Think climate change is bad now? Just wait until those obsidian-sharp blades of rain cut you to pieces come the next storm. Hill, son of Stephen King, has his father’s eye for those climacteric moments when the ordinary turns into the extraordinary—and the sinister to boot. In Rain, a warm Colorado day turns nasty when silver and gold needles begin to pour down. Hill’s narrator, ever the helpful neighbor, watches as they rip a woman to shreds: “Her crinkly silver gown was jerked this way and that on her body, as if invisible dogs were fighting over it.” Memorable but icky, that. In such circumstances, you can bet that the ordinary norms don’t hold; give humans an emergency dire enough, and civil society collapses, presto! So it is in Loaded when a Florida shopping mall becomes the playground of a shooter unusual in more ways than one; what gives the story, which is altogether too probable, creepy luster is the dancing cyclonic firestorm that’s heading toward the mall, which may have been what prompted the security-guard protagonist of the tale to add to the death count without the intercession of any apparent conscience. Hill squeezes in some nice pop-culture references along the way, including one to a namesake: “Finally the kid who looked like Jonah Hill had entered the shop, and the shooter, with her dying breath, had put a bullet in his fat, foolish face.” Icky again—as it should be for a horror honcho. In homage to "The Illustrated Man," perhaps, in Snapshot Hill imagines an ancient mariner sort of psychopath whose Phoenician-script tats invite onlookers to run away but instead lure them in, the easier for him to tinker with their memories, while Aloft is a pitch-perfect fable that blends Ted Chiang and Aristophanes into an eerie delight.

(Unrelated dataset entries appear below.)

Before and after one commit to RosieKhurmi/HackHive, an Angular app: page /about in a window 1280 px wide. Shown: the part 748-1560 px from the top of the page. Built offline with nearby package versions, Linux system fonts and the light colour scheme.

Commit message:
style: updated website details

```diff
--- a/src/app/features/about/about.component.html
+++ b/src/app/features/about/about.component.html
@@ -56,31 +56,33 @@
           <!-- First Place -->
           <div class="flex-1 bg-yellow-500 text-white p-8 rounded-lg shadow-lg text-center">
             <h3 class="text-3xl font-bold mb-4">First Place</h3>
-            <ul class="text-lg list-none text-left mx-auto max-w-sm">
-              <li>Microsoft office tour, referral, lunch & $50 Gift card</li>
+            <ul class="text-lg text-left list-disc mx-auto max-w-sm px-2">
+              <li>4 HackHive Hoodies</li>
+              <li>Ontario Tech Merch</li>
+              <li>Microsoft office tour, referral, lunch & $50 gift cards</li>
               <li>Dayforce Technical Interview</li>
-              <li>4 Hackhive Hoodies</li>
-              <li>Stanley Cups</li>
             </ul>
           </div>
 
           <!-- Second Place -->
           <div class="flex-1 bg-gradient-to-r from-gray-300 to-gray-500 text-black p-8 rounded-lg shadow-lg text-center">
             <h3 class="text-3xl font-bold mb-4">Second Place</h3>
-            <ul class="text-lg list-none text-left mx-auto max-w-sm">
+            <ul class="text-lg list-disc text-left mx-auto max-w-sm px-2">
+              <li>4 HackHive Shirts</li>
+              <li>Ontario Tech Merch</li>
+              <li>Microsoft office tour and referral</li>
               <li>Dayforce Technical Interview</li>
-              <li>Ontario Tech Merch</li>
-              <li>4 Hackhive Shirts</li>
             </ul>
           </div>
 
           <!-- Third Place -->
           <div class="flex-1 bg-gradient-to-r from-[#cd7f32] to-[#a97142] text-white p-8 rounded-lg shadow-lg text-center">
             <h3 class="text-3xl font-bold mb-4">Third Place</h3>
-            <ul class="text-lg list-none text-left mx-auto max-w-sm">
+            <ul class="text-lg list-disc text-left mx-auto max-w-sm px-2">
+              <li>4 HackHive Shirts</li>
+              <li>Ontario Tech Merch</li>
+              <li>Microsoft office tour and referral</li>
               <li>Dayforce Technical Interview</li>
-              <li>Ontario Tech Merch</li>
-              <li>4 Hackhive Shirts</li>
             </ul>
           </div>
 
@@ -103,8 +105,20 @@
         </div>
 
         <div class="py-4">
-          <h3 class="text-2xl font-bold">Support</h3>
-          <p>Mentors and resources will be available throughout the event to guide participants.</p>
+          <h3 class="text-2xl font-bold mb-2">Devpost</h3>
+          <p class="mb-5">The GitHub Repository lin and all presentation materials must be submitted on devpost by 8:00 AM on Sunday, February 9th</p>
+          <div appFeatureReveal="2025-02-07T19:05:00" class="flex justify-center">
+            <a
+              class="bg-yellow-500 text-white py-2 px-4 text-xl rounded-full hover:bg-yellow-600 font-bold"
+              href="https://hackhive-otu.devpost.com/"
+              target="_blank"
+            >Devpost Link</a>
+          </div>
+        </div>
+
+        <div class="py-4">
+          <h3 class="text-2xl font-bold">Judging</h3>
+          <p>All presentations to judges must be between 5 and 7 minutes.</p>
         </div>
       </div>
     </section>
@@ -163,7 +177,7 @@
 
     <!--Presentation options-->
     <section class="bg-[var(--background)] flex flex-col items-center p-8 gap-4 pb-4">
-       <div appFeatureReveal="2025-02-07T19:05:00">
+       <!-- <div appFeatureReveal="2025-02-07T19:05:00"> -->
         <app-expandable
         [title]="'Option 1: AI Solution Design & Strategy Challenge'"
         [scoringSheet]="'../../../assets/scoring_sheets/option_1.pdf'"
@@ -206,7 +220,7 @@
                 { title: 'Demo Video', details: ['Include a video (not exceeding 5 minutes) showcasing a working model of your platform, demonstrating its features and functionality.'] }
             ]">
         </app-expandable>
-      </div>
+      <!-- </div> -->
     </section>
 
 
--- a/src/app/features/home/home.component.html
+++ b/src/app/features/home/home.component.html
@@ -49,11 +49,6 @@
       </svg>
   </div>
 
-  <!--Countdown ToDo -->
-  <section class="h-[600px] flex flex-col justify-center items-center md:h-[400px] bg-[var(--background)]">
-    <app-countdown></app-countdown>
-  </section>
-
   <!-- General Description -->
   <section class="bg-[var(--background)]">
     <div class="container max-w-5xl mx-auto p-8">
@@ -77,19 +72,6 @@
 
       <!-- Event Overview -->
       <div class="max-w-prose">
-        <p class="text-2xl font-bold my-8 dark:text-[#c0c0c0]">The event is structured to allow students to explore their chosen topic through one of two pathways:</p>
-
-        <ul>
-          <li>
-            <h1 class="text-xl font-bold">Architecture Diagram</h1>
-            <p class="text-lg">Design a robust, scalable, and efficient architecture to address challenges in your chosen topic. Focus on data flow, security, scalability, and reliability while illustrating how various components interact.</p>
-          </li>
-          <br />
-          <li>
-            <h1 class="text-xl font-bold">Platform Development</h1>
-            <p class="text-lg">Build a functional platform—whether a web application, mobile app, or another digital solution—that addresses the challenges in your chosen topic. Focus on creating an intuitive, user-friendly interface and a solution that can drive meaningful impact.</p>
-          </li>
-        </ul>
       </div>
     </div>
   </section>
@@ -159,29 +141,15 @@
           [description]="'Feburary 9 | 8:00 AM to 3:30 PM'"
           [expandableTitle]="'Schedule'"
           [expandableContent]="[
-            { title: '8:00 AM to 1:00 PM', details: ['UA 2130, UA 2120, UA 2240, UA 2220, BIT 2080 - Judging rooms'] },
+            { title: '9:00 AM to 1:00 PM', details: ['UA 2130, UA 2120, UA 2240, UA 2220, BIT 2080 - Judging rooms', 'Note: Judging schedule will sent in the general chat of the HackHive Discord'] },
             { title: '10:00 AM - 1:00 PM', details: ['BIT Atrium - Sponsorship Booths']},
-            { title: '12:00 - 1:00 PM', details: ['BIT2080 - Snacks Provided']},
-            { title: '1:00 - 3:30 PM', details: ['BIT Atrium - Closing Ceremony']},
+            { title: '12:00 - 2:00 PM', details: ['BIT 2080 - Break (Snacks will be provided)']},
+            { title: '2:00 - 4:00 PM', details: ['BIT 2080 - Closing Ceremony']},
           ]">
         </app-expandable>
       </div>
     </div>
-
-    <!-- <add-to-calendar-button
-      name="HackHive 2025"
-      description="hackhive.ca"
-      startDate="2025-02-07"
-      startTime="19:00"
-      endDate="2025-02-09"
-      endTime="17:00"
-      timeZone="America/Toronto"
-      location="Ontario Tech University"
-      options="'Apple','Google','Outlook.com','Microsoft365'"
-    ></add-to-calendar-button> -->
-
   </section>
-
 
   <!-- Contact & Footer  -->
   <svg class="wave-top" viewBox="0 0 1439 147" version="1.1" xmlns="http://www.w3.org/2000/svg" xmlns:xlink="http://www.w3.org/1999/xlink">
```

Worth waiting in line for, if you’re a Hill fan. If you’re not, this is the book to turn you into one.